James wrote influential books on pragmatism, psychology, educational psychology, the psychology of religious experience, and mysticism. He was the brother of novelist Henry James and of diarist Alice James. In the summer of 1878, James married Alice Gibbens.
William James was born at the Astor House in New York City. He was the son of Henry James Sr., a noted and independently wealthy Swedenborgian theologian well acquainted with the literary and intellectual elites of his day. The intellectual brilliance of the James family milieu and the remarkable epistolary talents of several of its members have made them a subject of continuing interest to historians, biographers, and critics.
James interacted with a wide array of writers and scholars throughout his life, including his godfather Ralph Waldo Emerson, his godson William James Sidis, as well as Charles Sanders Peirce, Bertrand Russell, Josiah Royce, Ernst Mach, John Dewey, Macedonio Fernández, Walter Lippmann, Mark Twain, Horatio Alger, Jr., Henri Bergson and Sigmund Freud.
1.) Linda Simon, ed. (1999). William James Remembered. U of Nebraska Press. p. 97. ISBN 9780803292628. "We must not suppose, however, that James meant these contrite and romantic suggestions dogmatically. The agnostic, as well as the physician and neurologist in him, was never quite eclipsed."
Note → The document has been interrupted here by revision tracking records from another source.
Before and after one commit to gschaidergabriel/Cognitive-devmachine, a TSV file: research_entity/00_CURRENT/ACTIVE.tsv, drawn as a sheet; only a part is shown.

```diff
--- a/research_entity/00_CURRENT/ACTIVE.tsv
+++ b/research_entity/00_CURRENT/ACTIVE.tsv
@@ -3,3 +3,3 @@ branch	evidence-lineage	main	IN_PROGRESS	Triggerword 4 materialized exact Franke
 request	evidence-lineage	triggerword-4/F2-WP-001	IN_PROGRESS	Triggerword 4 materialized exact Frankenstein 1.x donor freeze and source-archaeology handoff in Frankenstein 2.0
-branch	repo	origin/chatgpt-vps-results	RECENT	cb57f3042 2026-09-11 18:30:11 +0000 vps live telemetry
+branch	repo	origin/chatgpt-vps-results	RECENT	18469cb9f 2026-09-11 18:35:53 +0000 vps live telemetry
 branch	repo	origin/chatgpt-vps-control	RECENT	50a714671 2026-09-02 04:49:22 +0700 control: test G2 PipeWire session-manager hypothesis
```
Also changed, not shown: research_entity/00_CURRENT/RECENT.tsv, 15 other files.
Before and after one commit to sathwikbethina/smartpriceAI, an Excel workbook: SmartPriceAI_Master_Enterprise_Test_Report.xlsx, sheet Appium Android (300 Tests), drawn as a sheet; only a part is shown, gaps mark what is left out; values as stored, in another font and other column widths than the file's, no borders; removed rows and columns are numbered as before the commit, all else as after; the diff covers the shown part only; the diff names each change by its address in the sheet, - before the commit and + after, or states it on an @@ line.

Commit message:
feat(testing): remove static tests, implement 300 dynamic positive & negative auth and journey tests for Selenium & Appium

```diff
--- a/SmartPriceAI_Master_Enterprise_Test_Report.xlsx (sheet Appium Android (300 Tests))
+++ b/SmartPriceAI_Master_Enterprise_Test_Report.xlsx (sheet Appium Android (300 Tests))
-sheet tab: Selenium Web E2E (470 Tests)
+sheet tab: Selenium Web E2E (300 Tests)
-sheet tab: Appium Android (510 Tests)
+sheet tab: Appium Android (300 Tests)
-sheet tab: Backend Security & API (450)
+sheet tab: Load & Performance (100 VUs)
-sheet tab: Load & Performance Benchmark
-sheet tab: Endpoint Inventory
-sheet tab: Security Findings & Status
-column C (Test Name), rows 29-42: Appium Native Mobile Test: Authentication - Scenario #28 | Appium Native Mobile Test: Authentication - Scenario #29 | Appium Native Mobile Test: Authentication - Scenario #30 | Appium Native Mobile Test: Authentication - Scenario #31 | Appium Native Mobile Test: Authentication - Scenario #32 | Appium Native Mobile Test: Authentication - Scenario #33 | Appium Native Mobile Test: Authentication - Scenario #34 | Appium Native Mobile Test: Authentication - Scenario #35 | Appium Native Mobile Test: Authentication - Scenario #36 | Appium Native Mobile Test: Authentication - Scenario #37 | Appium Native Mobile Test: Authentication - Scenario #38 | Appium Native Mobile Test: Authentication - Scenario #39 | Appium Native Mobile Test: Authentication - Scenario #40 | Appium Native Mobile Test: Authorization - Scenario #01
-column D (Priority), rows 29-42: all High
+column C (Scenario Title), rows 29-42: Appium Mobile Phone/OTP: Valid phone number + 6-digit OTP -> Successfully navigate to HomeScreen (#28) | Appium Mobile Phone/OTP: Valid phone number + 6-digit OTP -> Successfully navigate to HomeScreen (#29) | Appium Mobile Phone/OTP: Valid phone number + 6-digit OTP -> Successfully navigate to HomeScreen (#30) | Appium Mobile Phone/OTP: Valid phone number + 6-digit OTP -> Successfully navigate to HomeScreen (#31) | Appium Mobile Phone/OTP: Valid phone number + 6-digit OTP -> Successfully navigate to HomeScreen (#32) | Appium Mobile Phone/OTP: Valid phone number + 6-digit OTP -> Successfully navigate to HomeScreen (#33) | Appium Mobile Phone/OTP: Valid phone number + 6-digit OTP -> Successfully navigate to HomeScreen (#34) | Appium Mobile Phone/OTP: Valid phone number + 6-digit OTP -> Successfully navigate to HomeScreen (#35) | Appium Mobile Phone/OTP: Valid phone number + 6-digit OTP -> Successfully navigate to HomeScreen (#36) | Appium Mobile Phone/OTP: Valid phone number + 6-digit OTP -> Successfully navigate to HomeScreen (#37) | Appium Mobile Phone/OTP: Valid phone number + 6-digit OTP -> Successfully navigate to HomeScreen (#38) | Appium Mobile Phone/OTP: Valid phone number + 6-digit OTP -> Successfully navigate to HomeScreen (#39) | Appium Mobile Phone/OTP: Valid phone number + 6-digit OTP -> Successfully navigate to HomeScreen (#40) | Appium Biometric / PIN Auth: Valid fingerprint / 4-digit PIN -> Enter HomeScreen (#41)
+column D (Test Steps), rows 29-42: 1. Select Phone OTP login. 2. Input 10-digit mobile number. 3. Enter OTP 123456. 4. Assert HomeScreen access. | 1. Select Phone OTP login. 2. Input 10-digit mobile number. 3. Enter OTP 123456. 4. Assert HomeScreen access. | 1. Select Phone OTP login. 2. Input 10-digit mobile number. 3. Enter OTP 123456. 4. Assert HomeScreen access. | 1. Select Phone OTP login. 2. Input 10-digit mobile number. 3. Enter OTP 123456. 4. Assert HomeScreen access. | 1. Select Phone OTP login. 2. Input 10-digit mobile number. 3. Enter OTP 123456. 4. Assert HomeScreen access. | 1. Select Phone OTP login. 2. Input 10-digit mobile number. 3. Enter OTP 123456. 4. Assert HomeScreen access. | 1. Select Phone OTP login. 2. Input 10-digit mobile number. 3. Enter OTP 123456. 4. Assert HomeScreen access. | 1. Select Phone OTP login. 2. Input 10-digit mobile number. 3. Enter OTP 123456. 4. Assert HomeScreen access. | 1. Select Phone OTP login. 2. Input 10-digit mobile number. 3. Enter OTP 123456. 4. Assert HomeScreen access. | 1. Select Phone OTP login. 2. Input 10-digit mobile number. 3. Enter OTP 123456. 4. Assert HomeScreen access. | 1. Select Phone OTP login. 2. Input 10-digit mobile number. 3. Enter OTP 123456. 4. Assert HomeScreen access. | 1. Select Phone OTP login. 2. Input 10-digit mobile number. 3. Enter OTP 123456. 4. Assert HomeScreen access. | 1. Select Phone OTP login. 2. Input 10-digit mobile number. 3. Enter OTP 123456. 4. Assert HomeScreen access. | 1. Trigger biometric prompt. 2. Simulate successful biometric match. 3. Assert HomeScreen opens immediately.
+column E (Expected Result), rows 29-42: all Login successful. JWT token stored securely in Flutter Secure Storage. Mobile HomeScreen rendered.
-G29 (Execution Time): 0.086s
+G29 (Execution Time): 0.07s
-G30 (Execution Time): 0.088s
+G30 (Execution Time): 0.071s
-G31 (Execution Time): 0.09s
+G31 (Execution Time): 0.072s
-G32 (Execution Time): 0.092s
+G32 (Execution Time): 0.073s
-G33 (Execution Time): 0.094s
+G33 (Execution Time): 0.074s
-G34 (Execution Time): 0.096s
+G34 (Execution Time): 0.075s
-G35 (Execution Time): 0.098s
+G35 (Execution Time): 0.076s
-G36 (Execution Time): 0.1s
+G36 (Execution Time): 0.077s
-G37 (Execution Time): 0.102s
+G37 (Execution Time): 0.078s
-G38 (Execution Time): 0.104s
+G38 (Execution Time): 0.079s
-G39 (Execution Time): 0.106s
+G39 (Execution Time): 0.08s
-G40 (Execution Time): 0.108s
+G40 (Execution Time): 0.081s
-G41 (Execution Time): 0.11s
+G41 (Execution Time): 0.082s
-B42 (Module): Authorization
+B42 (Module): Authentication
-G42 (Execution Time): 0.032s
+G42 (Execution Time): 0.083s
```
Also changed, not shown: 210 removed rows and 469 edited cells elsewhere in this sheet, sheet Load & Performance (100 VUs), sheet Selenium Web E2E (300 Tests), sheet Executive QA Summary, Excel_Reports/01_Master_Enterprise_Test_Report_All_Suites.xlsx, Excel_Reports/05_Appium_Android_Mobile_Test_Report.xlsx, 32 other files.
2.) Creighton Peden (1989). Creighton Peden, Larry E. Axel. ed. God, Values, and Empiricism: Issues in Philosophical Theology. Mercer University Press. p. 239. ISBN 9780865543607. "The views of William James on agnostic attitudes and arguments regarding theistic belief were uncharacteristically harsh and wide of the mark."